**Material for this task**:
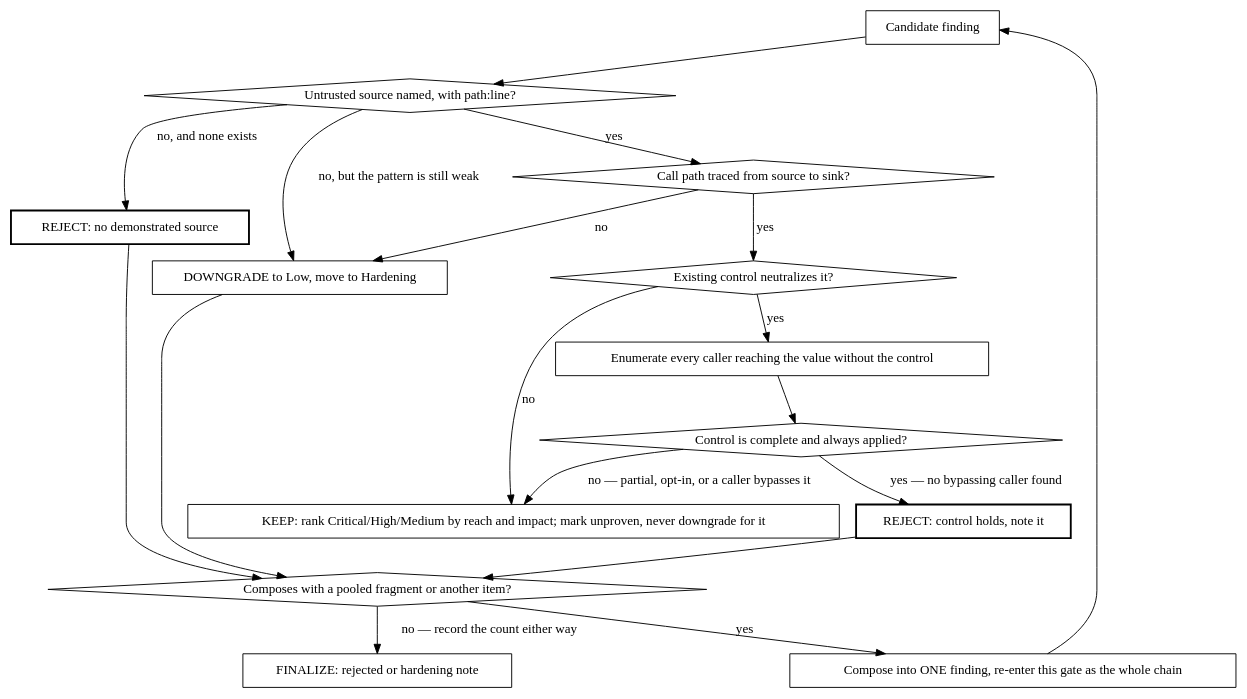
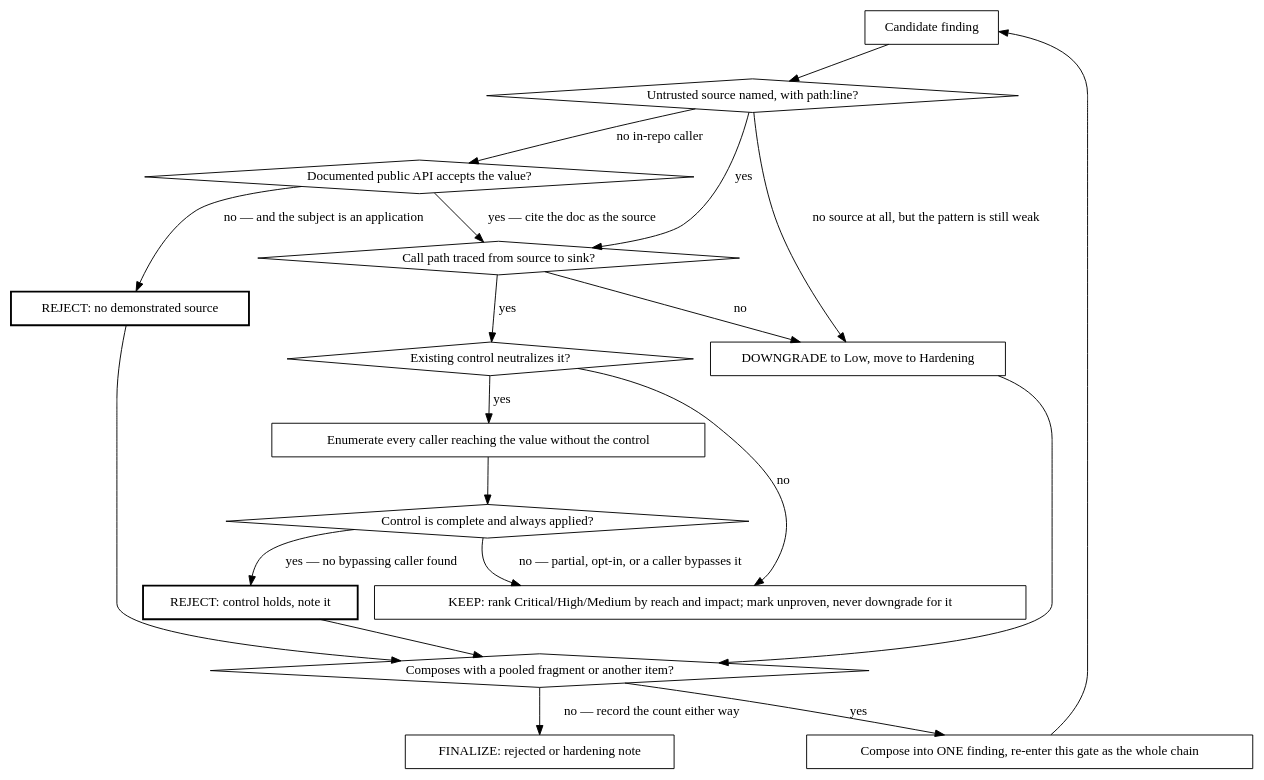
The third of 3 diagrams in kiro_and_antigravity/skills/.kiro/skills/agentic-owasp/SKILL.md (Ovid/paad), drawn with Graphviz before and after one commit. The commit also changed other lines of this file and 4 other files, not shown here.

````diff
--- a/kiro_and_antigravity/skills/.kiro/skills/agentic-owasp/SKILL.md
+++ b/kiro_and_antigravity/skills/.kiro/skills/agentic-owasp/SKILL.md
@@ -136,35 +159,38 @@
 ```dot
 digraph exploitability {
   "Candidate finding" [shape=box];
   "Untrusted source named, with path:line?" [shape=diamond];
   "Call path traced from source to sink?" [shape=diamond];
   "Existing control neutralizes it?" [shape=diamond];
   "Control is complete and always applied?" [shape=diamond];
+  "Documented public API accepts the value?" [shape=diamond];
   "REJECT: no demonstrated source" [shape=box, style=bold];
   "DOWNGRADE to Low, move to Hardening" [shape=box];
   "REJECT: control holds, note it" [shape=box, style=bold];
   "Enumerate every caller reaching the value without the control" [shape=box];
   "Composes with a pooled fragment or another item?" [shape=diamond];
   "Compose into ONE finding, re-enter this gate as the whole chain" [shape=box];
   "FINALIZE: rejected or hardening note" [shape=box];
   "KEEP: rank Critical/High/Medium by reach and impact; mark unproven, never downgrade for it" [shape=box];
 
   "Candidate finding" -> "Untrusted source named, with path:line?";
-  "Untrusted source named, with path:line?" -> "REJECT: no demonstrated source" [label="no, and none exists"];
-  "Untrusted source named, with path:line?" -> "DOWNGRADE to Low, move to Hardening" [label="no, but the pattern is still weak"];
+  "Untrusted source named, with path:line?" -> "Documented public API accepts the value?" [label="no in-repo caller"];
+  "Documented public API accepts the value?" -> "REJECT: no demonstrated source" [label="no — and the subject is an application"];
+  "Documented public API accepts the value?" -> "Call path traced from source to sink?" [label="yes — cite the doc as the source"];
+  "Untrusted source named, with path:line?" -> "DOWNGRADE to Low, move to Hardening" [label="no source at all, but the pattern is still weak"];
   "Untrusted source named, with path:line?" -> "Call path traced from source to sink?" [label="yes"];
   "Call path traced from source to sink?" -> "DOWNGRADE to Low, move to Hardening" [label="no"];
   "Call path traced from source to sink?" -> "Existing control neutralizes it?" [label="yes"];
   "Existing control neutralizes it?" -> "KEEP: rank Critical/High/Medium by reach and impact; mark unproven, never downgrade for it" [label="no"];
   "Existing control neutralizes it?" -> "Enumerate every caller reaching the value without the control" [label="yes"];
   "Enumerate every caller reaching the value without the control" -> "Control is complete and always applied?";
   "Control is complete and always applied?" -> "REJECT: control holds, note it" [label="yes — no bypassing caller found"];
   "REJECT: no demonstrated source" -> "Composes with a pooled fragment or another item?";
   "DOWNGRADE to Low, move to Hardening" -> "Composes with a pooled fragment or another item?";
   "REJECT: control holds, note it" -> "Composes with a pooled fragment or another item?";
   "Composes with a pooled fragment or another item?" -> "Compose into ONE finding, re-enter this gate as the whole chain" [label="yes"];
   "Composes with a pooled fragment or another item?" -> "FINALIZE: rejected or hardening note" [label="no — record the count either way"];
   "Compose into ONE finding, re-enter this gate as the whole chain" -> "Candidate finding";
   "Control is complete and always applied?" -> "KEEP: rank Critical/High/Medium by reach and impact; mark unproven, never downgrade for it" [label="no — partial, opt-in, or a caller bypasses it"];
 }
 ```
````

**What to do**: With the pictures omitted, print each line of the data above precisely as given.

**Solution to this exercise**:
The third of 3 diagrams in kiro_and_antigravity/skills/.kiro/skills/agentic-owasp/SKILL.md (Ovid/paad), drawn with Graphviz before and after one commit. The commit also changed other lines of this file and 4 other files, not shown here.

````diff
--- a/kiro_and_antigravity/skills/.kiro/skills/agentic-owasp/SKILL.md
+++ b/kiro_and_antigravity/skills/.kiro/skills/agentic-owasp/SKILL.md
@@ -136,35 +159,38 @@
 ```dot
 digraph exploitability {
   "Candidate finding" [shape=box];
   "Untrusted source named, with path:line?" [shape=diamond];
   "Call path traced from source to sink?" [shape=diamond];
   "Existing control neutralizes it?" [shape=diamond];
   "Control is complete and always applied?" [shape=diamond];
+  "Documented public API accepts the value?" [shape=diamond];
   "REJECT: no demonstrated source" [shape=box, style=bold];
   "DOWNGRADE to Low, move to Hardening" [shape=box];
   "REJECT: control holds, note it" [shape=box, style=bold];
   "Enumerate every caller reaching the value without the control" [shape=box];
   "Composes with a pooled fragment or another item?" [shape=diamond];
   "Compose into ONE finding, re-enter this gate as the whole chain" [shape=box];
   "FINALIZE: rejected or hardening note" [shape=box];
   "KEEP: rank Critical/High/Medium by reach and impact; mark unproven, never downgrade for it" [shape=box];
 
   "Candidate finding" -> "Untrusted source named, with path:line?";
-  "Untrusted source named, with path:line?" -> "REJECT: no demonstrated source" [label="no, and none exists"];
-  "Untrusted source named, with path:line?" -> "DOWNGRADE to Low, move to Hardening" [label="no, but the pattern is still weak"];
+  "Untrusted source named, with path:line?" -> "Documented public API accepts the value?" [label="no in-repo caller"];
+  "Documented public API accepts the value?" -> "REJECT: no demonstrated source" [label="no — and the subject is an application"];
+  "Documented public API accepts the value?" -> "Call path traced from source to sink?" [label="yes — cite the doc as the source"];
+  "Untrusted source named, with path:line?" -> "DOWNGRADE to Low, move to Hardening" [label="no source at all, but the pattern is still weak"];
   "Untrusted source named, with path:line?" -> "Call path traced from source to sink?" [label="yes"];
   "Call path traced from source to sink?" -> "DOWNGRADE to Low, move to Hardening" [label="no"];
   "Call path traced from source to sink?" -> "Existing control neutralizes it?" [label="yes"];
   "Existing control neutralizes it?" -> "KEEP: rank Critical/High/Medium by reach and impact; mark unproven, never downgrade for it" [label="no"];
   "Existing control neutralizes it?" -> "Enumerate every caller reaching the value without the control" [label="yes"];
   "Enumerate every caller reaching the value without the control" -> "Control is complete and always applied?";
   "Control is complete and always applied?" -> "REJECT: control holds, note it" [label="yes — no bypassing caller found"];
   "REJECT: no demonstrated source" -> "Composes with a pooled fragment or another item?";
   "DOWNGRADE to Low, move to Hardening" -> "Composes with a pooled fragment or another item?";
   "REJECT: control holds, note it" -> "Composes with a pooled fragment or another item?";
   "Composes with a pooled fragment or another item?" -> "Compose into ONE finding, re-enter this gate as the whole chain" [label="yes"];
   "Composes with a pooled fragment or another item?" -> "FINALIZE: rejected or hardening note" [label="no — record the count either way"];
   "Compose into ONE finding, re-enter this gate as the whole chain" -> "Candidate finding";
   "Control is complete and always applied?" -> "KEEP: rank Critical/High/Medium by reach and impact; mark unproven, never downgrade for it" [label="no — partial, opt-in, or a caller bypasses it"];
 }
 ```
````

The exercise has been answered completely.